Two reasons why it's important not to cut corners when building a house

10 April 2018
 Categories: Construction & Contractors, Blog

Building a house can be incredibly expensive; as such, you may find yourself tempted to cut corners here and there, in order to save a bit of money. However, this is not a good idea. Read on to find out why.

You may not be able to get the property certified

At the beginning of your construction project, you will need to hire one of your local certifiers.
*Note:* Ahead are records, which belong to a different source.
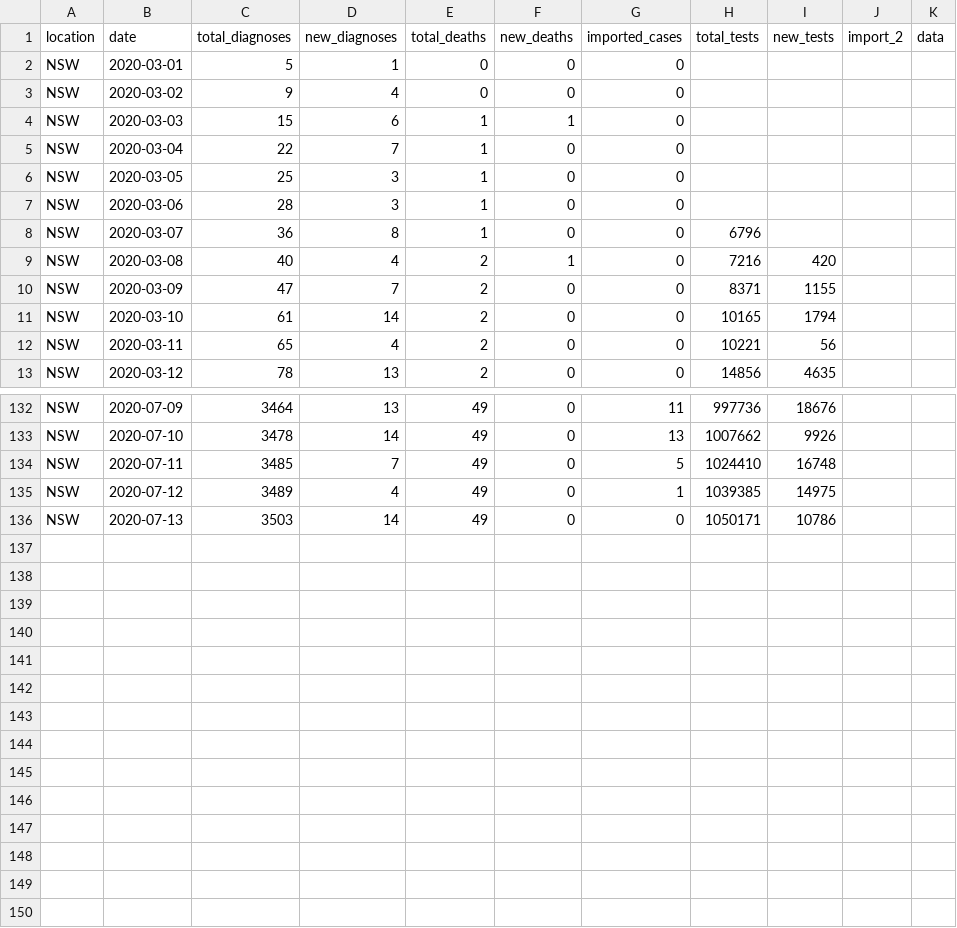
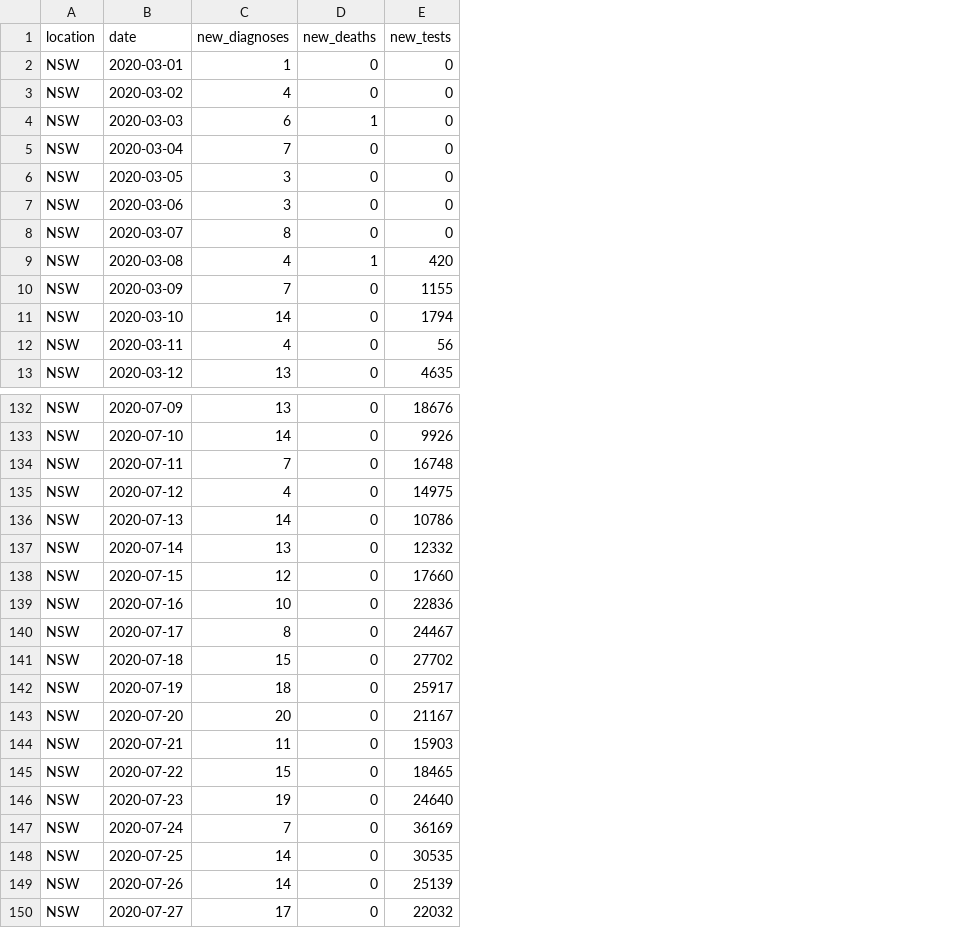
Before and after one commit to brain-modelling-group/covasim-qld-model, a CSV file: applications/NSW/nsw_epi_data.csv, drawn as a sheet; only a part is shown, gaps mark what is left out; removed rows and columns are numbered as before the commit, all else as after; the diff names each change by its address in the sheet, - before the commit and + after, or states it on an @@ line.

```diff
--- a/applications/NSW/nsw_epi_data.csv
+++ b/applications/NSW/nsw_epi_data.csv
-column C (total_diagnoses), rows 2-13: 5 | 9 | 15 | 22 | 25 | 28 | 36 | 40 | 47 | 61 | 65 | 78; rows 132-136: 3464 | 3478 | 3485 | 3489 | 3503
-column E (total_deaths), rows 2-13: 0 | 0 | 1 | 1 | 1 | 1 | 1 | 2 | 2 | 2 | 2 | 2; rows 132-136: all 49
-column G (imported_cases), rows 2-13: all 0; rows 132-136: 11 | 13 | 5 | 1 | 0
-column H (total_tests), rows 8-13: 6796 | 7216 | 8371 | 10165 | 10221 | 14856; rows 132-136: 997736 | 1007662 | 1024410 | 1039385 | 1050171
-column J (import_2), empty
-column K (data), empty
-E2:E8 (new_tests): (empty)
+E2:E8 (new_tests): 0
+row 137: NSW | 2020-07-14 | 13 | 0 | 12332
+row 138: NSW | 2020-07-15 | 12 | 0 | 17660
+row 139: NSW | 2020-07-16 | 10 | 0 | 22836
+row 140: NSW | 2020-07-17 | 8 | 0 | 24467
+row 141: NSW | 2020-07-18 | 15 | 0 | 27702
+row 142: NSW | 2020-07-19 | 18 | 0 | 25917
+row 143: NSW | 2020-07-20 | 20 | 0 | 21167
+row 144: NSW | 2020-07-21 | 11 | 0 | 15903
+row 145: NSW | 2020-07-22 | 15 | 0 | 18465
+row 146: NSW | 2020-07-23 | 19 | 0 | 24640
+row 147: NSW | 2020-07-24 | 7 | 0 | 36169
+row 148: NSW | 2020-07-25 | 14 | 0 | 30535
+row 149: NSW | 2020-07-26 | 14 | 0 | 25139
+row 150: NSW | 2020-07-27 | 17 | 0 | 22032
```
Also changed, not shown: 3 other files.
It will be their job to closely monitor your construction activities and to notify you if they discover that any of the work is not being done in accordance with the relevant building regulations or codes.

If you choose not to take their recommendations on board because you don't want to spend any extra money on the property, they may, at the end of the construction project, inform you that the structure does not meet their standards, and that as a result of this, they cannot issue the certificate that you need to confirm that the house is safe to reside in.

In this situation, you would probably need to extend the length of your construction project in order to make the required changes so that you can obtain the certificate. This could be both expensive and extremely time-consuming.

It could end up costing you a lot more in the long run

Some of the things that you might choose to do in order to reduce the cost of your construction project could actually result in you incurring significant expenses in the future.

For example, if instead of hiring an experienced, qualified plumber to install the house's plumbing system, you attempt to carry out this job yourself in order to save some money, you could end up inadvertently inflicting serious damage on the property.

You might, for instance, fail to properly tighten or seal some of the plumbing pipes. This could result in water dripping from the pipes onto the house's timber framework. This, in turn, could lead to the development of a wood-decay fungus on the timber, which could then result in the framework weakening to the point where the entire house develops major structural problems.

The cost of repairing this type of damage would be far higher than the cost of hiring a professional plumber to do the plumbing work properly in the first place.

Similarly, if you decide to opt for extremely cheap, low-quality flooring materials, you may find that these deteriorate rapidly when they are exposed to regular foot traffic. In this situation, you would probably end up having to replace the flooring just a few months after fitting it.